START Data shown

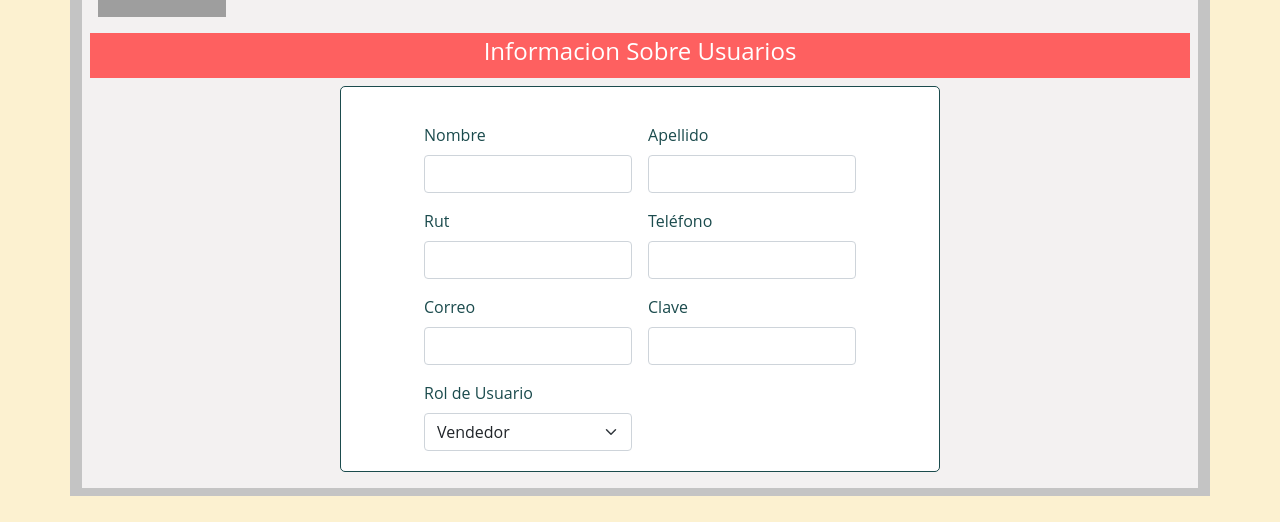
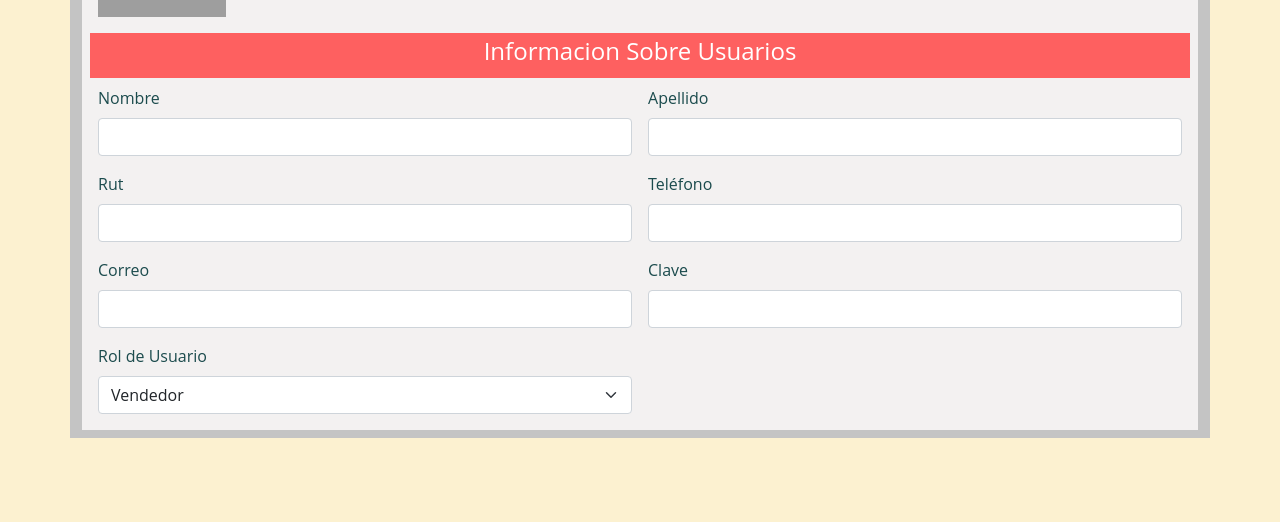
Before and after one commit to Emilioj17/CRM, a React (Create React App) app: page /CrearUsuario in a window 1280 px wide. Shown: the part 270-792 px from the top of the page. Built offline with nearby package versions, Linux system fonts and the light colour scheme; grey boxes are pictures that could not be loaded.

Commit message:
login form

```diff
--- a/src/style/App.css
+++ b/src/style/App.css
@@ -17,7 +17,7 @@ footer {
 
 #root{
     position: relative;
-    padding-bottom: 150px;
+    padding-bottom: 250px;
     min-height: 100vh
 }
 
--- a/src/style/IngresarUsuario.css
+++ b/src/style/IngresarUsuario.css
@@ -1,5 +1,5 @@
 
-form {
+.login {
     max-width: 600px !important;
     margin: auto !important;
     background: white !important;
--- a/src/views/Login.js
+++ b/src/views/Login.js
@@ -25,7 +25,7 @@ function Login() {
     return (
         <div className="container">
             <div className="row my-5">
-                <form className="my-5" onSubmit={(e) => handleingreso(e)} >
+                <form className="my-5 login" onSubmit={(e) => handleingreso(e)} >
                 <h1 className="text-center">Ingresar</h1>
                     <div className="mb-3">
                         <label for="name" className="form-label">Correo</label>
--- a/src/views/Registro.js
+++ b/src/views/Registro.js
@@ -32,7 +32,7 @@ function Registro() {
     return (
         <div className="container">
             <div className="row my-5">
-                    <form className="my-5" onSubmit={(e) => handleSubmit(e)}>
+                    <form className="my-5 login" onSubmit={(e) => handleSubmit(e)}>
                     <h1 className="text-center">Registro</h1>
                     <div className="mb-3">
                         <label for="name" className="form-label">Nombre</label>
```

END Data shown

Set down the data exactly as it appears, without any images.

Solution below
Before and after one commit to Emilioj17/CRM, a React (Create React App) app: page /CrearUsuario in a window 1280 px wide. Shown: the part 270-792 px from the top of the page. Built offline with nearby package versions, Linux system fonts and the light colour scheme; grey boxes are pictures that could not be loaded.

Commit message:
login form

```diff
--- a/src/style/App.css
+++ b/src/style/App.css
@@ -17,7 +17,7 @@ footer {
 
 #root{
     position: relative;
-    padding-bottom: 150px;
+    padding-bottom: 250px;
     min-height: 100vh
 }
 
--- a/src/style/IngresarUsuario.css
+++ b/src/style/IngresarUsuario.css
@@ -1,5 +1,5 @@
 
-form {
+.login {
     max-width: 600px !important;
     margin: auto !important;
     background: white !important;
--- a/src/views/Login.js
+++ b/src/views/Login.js
@@ -25,7 +25,7 @@ function Login() {
     return (
         <div className="container">
             <div className="row my-5">
-                <form className="my-5" onSubmit={(e) => handleingreso(e)} >
+                <form className="my-5 login" onSubmit={(e) => handleingreso(e)} >
                 <h1 className="text-center">Ingresar</h1>
                     <div className="mb-3">
                         <label for="name" className="form-label">Correo</label>
--- a/src/views/Registro.js
+++ b/src/views/Registro.js
@@ -32,7 +32,7 @@ function Registro() {
     return (
         <div className="container">
             <div className="row my-5">
-                    <form className="my-5" onSubmit={(e) => handleSubmit(e)}>
+                    <form className="my-5 login" onSubmit={(e) => handleSubmit(e)}>
                     <h1 className="text-center">Registro</h1>
                     <div className="mb-3">
                         <label for="name" className="form-label">Nombre</label>
```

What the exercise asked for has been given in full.